There are obviously plenty of things to note from this table, and it’s important to mention that these stats are from a small sample and things change quickly. What stands out to me are a few things:

1. Overall, the Senators have scored ~6 fewer goals than expected. In just 17 games, that could be the difference between 2-3 extra wins.

2. Out of the 19 skaters, 11 of them have a worse shooting percentage than their career percentages (with Stützle and Zub being irrelevant since they’re rookies—so it’s essentially 11/17), and 12 of them have fewer goals than expected.

3. Some players are much more meaningful than others because Brady Tkachuk’s SH% matters much more than Josh Brown’s. With that in mind, let’s analyze the more noteworthy players:

4. The “luckiest” players so far have been Chris Tierney, Evegenii Dadonov, Austin Watson, Thomas Chabot, and Tim Stützle. Tierney has been playing with better players sometimes, so it’s not surprising to see him with 1.44 more goals than expected. Dadonov is an interesting one, because before Monday when he scored two goals, he would’ve been in the negative direction. His goal scoring might go slightly down from his 29 goals per 82 game pace, although you’d have to think his 2 assists will catch up at some point too.

Watson has never had 20 points in a full season, although he was on pace for 35 in 2018-19 through 37 games. He’s on pace for 33 in a full season, although based on the numbers here, that might slow down a tad. Chabot’s difference isn’t that noteworthy, but perhaps we shouldn’t expect a massive jump in point totals from him. Stützle has been up-and-down and his expected goals numbers have been dreadful so far (39.34%), so it’s no surprise to see him with the biggest bump in actual goals vs. expected ones. I think that will improve as the season goes along, but I wouldn’t bet on a Calder victory.
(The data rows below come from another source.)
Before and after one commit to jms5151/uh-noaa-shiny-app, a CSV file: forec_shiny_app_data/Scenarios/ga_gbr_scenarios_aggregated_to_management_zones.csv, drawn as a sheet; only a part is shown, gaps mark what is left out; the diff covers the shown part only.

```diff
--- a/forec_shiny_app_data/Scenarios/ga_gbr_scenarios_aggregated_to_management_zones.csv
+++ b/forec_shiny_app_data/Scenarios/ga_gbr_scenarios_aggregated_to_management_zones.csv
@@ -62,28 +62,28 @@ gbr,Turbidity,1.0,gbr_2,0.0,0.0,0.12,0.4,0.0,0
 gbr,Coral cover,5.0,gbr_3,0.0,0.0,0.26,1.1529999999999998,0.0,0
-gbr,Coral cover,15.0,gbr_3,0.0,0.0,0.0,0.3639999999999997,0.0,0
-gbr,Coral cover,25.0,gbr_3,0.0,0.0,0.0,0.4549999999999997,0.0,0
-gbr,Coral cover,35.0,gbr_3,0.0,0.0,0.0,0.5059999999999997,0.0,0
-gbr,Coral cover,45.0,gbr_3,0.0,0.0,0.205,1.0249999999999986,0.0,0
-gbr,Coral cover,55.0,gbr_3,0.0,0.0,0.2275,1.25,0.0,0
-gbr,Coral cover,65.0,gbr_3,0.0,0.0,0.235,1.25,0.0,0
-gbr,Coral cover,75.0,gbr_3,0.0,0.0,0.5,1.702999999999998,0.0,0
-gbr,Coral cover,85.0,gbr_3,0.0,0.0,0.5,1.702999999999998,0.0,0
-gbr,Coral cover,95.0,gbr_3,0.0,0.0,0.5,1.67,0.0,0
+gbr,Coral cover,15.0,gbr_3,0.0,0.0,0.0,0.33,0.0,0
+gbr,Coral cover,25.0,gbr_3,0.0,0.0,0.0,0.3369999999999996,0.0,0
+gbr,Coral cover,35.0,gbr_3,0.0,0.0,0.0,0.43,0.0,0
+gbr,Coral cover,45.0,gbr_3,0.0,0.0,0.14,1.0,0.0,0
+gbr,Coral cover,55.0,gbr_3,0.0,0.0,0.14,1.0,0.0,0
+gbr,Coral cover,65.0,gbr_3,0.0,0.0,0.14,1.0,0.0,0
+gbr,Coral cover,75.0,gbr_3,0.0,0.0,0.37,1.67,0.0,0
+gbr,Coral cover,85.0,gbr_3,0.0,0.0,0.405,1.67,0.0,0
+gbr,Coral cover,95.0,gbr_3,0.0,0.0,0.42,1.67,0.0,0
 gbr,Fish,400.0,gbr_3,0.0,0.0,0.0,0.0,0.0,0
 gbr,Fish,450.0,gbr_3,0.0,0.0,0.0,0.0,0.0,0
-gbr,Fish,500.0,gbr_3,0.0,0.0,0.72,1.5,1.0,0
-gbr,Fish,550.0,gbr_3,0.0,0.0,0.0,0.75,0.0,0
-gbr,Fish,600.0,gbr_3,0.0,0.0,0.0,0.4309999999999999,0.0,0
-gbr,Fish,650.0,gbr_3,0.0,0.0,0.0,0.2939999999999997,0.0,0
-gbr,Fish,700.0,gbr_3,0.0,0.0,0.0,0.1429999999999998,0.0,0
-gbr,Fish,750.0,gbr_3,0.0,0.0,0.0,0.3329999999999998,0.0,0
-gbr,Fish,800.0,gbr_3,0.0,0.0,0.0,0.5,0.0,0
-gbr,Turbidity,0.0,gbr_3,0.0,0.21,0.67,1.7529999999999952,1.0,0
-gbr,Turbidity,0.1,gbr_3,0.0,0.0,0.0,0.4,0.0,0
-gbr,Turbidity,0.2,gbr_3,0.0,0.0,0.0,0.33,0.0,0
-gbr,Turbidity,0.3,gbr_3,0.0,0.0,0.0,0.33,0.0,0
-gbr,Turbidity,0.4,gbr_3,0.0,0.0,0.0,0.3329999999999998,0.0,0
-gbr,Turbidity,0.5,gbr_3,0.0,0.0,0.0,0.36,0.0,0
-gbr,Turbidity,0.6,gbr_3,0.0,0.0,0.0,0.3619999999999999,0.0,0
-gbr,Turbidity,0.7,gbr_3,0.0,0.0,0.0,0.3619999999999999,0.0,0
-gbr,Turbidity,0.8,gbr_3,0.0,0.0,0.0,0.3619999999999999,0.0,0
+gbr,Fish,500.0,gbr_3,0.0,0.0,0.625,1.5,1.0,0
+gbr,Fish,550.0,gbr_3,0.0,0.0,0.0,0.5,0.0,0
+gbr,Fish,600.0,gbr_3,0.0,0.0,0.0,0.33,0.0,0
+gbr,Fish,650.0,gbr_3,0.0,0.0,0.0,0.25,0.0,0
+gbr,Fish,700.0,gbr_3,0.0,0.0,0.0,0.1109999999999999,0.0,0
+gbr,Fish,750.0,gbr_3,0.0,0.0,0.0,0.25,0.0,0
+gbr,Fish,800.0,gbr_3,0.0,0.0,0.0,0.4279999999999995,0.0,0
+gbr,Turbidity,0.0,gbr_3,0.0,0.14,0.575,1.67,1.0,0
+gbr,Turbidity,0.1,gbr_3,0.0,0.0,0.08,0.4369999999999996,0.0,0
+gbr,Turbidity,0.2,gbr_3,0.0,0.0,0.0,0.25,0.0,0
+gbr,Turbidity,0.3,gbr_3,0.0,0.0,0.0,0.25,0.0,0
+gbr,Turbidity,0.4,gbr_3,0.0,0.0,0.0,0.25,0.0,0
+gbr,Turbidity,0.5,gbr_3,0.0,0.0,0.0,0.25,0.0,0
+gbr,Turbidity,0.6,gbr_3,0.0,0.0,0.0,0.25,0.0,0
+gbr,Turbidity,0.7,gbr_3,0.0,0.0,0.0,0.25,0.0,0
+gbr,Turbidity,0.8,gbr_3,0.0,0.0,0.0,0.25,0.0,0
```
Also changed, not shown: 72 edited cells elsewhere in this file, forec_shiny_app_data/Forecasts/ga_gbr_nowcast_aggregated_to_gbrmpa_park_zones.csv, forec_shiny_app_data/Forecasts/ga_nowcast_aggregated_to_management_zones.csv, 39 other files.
5. The “unluckiest” players so far have been Brady Tkachuk, Colin White, Drake Batherson, and Derek Stepan. Stepan probably won’t be a Senator for much longer, but it’s comforting to see that three of Ottawa’s better forwards should have more goals than they actually do. Tkachuk, White, and Batherson have all been performing quite well at everything on the ice except for the final piece of the puzzle: putting the puck in the back of the net. It’ll come though, and we saw Batherson finally get his second goal last game. These players may not get back to “average” this season because every year will have players with low shooting percentages, but some of these totals are so low that you can comfortably expect a bit of a jump.

The Senators still have plenty of things to fix and they can’t treat anything in the immediate future as a quick fix. However, their offense has been much better than you would think and it’s being driven by precisely the players you want. The actual totals and expected totals aren’t thanks to Derek Stepan, Austin Watson, Artem Anisimov, Erik Gudbranson, etc.—they’re thanks to youngsters they need to rely on like Tkachuk, Batherson, Norris, Chabot, and White. So there are things to be hopeful for in the long-term, but even in the short-term, this team could see a boost offensively once they finally start to bury their chances.

And who knows what’ll happen once they move Stepan/somebody else and bring in Logan Brown and/or Alex Formenton...Hopefully more of this: